Welcome

Through the Indiana College Network, or ICN, Indiana colleges and universities work together, to help you learn about and enroll in the wide range of programs and courses available at a distance.

Distance learning provides a tremendous opportunity for those whose obligations or schedules prevented them from realizing their educational dreams. Whether you live hundreds of miles away or just across the street from a campus, technology today is a solid bridge to link you, your teachers and other learners.

ICN member institutions are experienced in helping distant students. All pay close attention to assure that distant students receive quality instruction. ICN member institutions are accredited by regional and specialized accrediting agencies recognized by the U.S. Department of Education. They offer individual courses as well as complete certificate and degree programs for students from middle school, graduate school and beyond.

We hope this Web Site makes it easy for you to locate the information you need, but if you have questions, please let us know, we are happy to help you!

Sincerely,
ICN Staff

Who We Are & What We Do

Who We Are
ICN is a cooperative service of Indiana’s colleges and universities and their educational partners. It’s operated by Vincennes University. All members are accredited by the North Central Association’s Higher Learning Commission. High school programs are accredited by NCA’s Commission on Accreditation and School Improvement.

What We Do
In a general sense, ICN is a match-making service: we help people locate the educational programs of interest to them, and we help member institutions find students. ICN itself does not offer certificates or programs—those come from our accredited member institutions.

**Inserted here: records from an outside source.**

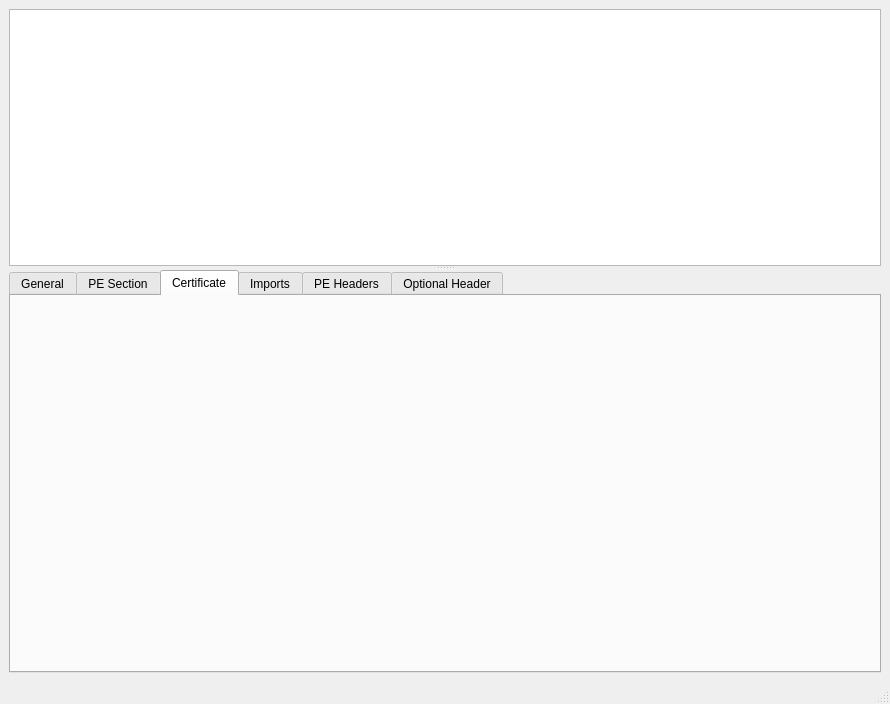
This is mainwindow.ui in grzesiekkedzior/DriverSentinel as Qt 5 draws it before an edit. The edited form follows.
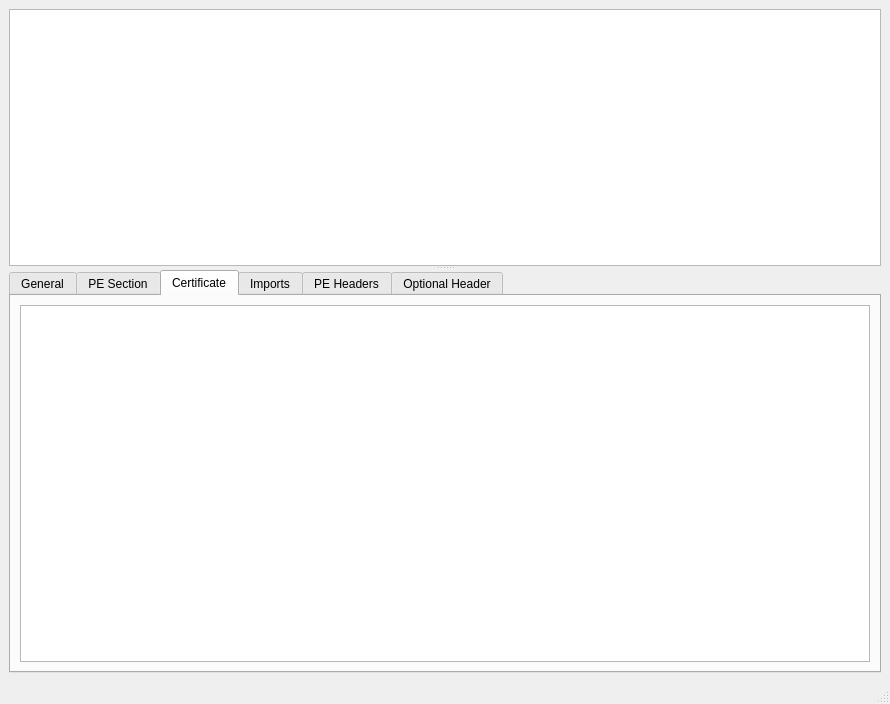
This is the edited form. The open tabs and pages were chosen to show the change.

Commit message: Add the full certificate implementation.

The edit to the form file:
```diff
--- a/mainwindow.ui
+++ b/mainwindow.ui
@@ -266,7 +266,17 @@
         </attribute>
         <layout class="QVBoxLayout" name="verticalLayout_4">
          <item>
-          <layout class="QFormLayout" name="formLayout_3"/>
+          <widget class="QTableView" name="certificateTableView">
+           <property name="showGrid">
+            <bool>false</bool>
+           </property>
+           <attribute name="horizontalHeaderVisible">
+            <bool>true</bool>
+           </attribute>
+           <attribute name="horizontalHeaderStretchLastSection">
+            <bool>true</bool>
+           </attribute>
+          </widget>
          </item>
         </layout>
        </widget>
```
Left out of the diff: 4 changed lines with no effect on the pictures. The commit also changes 9 other files.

Through its Web site, ICN provides information about distance learning in general and about the array of distance learning opportunities available, from short classes for continuing education through full diploma or degree programs at all levels.

ICN has two core values: keeping student needs at the center of what we do, and maintaining the balance between “high tech” and “high touch.” The staff responds promptly to inquiries and helps prospective students find a nearby learning center or the right institutional office to get started. Through ICN, institutions also arrange for their students to take classes from other ICN members as seamlessly as possible while preserving financial aid eligibility.

History & Background

The Indiana College Network (ICN) was launched in July 1994 by Indiana’s colleges and universities, acting collectively through the Indiana Higher Education Telecommunication System (IHETS) and one of its key leadership groups, the Indiana Partnership for Statewide Education (IPSE). Its mission is to be a learner-centered electronic-learning collaboration that provides partner institutions with innovative means to meet lifelong learning needs of Indiana citizens.

When ICN was created, Indiana’s higher education institutions were well ahead of those in many other states, offering 15 degree programs entirely at a distance and well over 100 college credit courses per year via technology, primarily by video. Enrollments in credit classes hovered in the range of 7,000 to 8,000 per year. Most of the degree programs and many of the classes were at the graduate level, however, leaving those interested in associate or bachelor’s completion degrees with few choices.

Since the consistent goal of IPSE was to create and sustain “a single coordinated system of distance learning for Indiana’s citizens,” it focused attention from the outset on expanded faculty development, coordinated course and program planning with emphasis on the undergraduate level, improved technology access throughout the state, and coordinated student services.

ICN was created to serve as an information clearinghouse for students and student services coordinators. To that end, it encompassed a print catalog and online database of classes and degree and certificate programs, a telephone hotline to answer questions, print and online explanations of distance education and higher education procedures, and eventually a way for students to request enrollment through the ICN Web site. One of the key accomplishments that enabled the launch of ICN was a policy document known as the Home Institution Model, at that time a revolutionary statewide agreement to assure students consistent recording of their class progress and the ability to cross-register between institutions without jeopardizing their financial aid.

The growth has been staggering. Today:

  • The ICN online catalog includes more than 200 complete certificate and degree programs available at a distance.
  • Approximately 3,000 college credit classes are offered in any given semester via technology (including hundreds of “open enrollment” classes that students can start at any time).
  • Roughly 200 distance classes are available to high-school students every semester.
  • Over 500 online continuing education classes are regularly available in topics ranging from workplace skills to personal enrichment.
  • Some 60 learning centers scattered across the state in communities large and small provide access to a host of local support services.
  • Annual college credit enrollments in technology-delivered classes have long since passed the 100,000 mark.

This growth in distance education and ICN over the past ten years has been driven most notably by the explosion of the Internet and the World Wide Web. Even though video is still the most suitable technology for some subjects and for some learners, electronic communication has enriched the ways in which instruction is conducted across the board and has enabled many more institutions to participate in this form of educational outreach. Correspondingly, in 2005 more of ICN’s services and resources are Web-based, from student inquiries to back-end enrollment processes among multiple campuses. True to our attempt to blend high tech with high touch, however, there continue to be human beings at the end of a chat, telephone call, or videoconference, and human beings available to help at local learning centers. And the institutions continue to work together through IPSE and ICN, listening to student feedback and requests, to identify and meet emerging educational needs of the people of Indiana.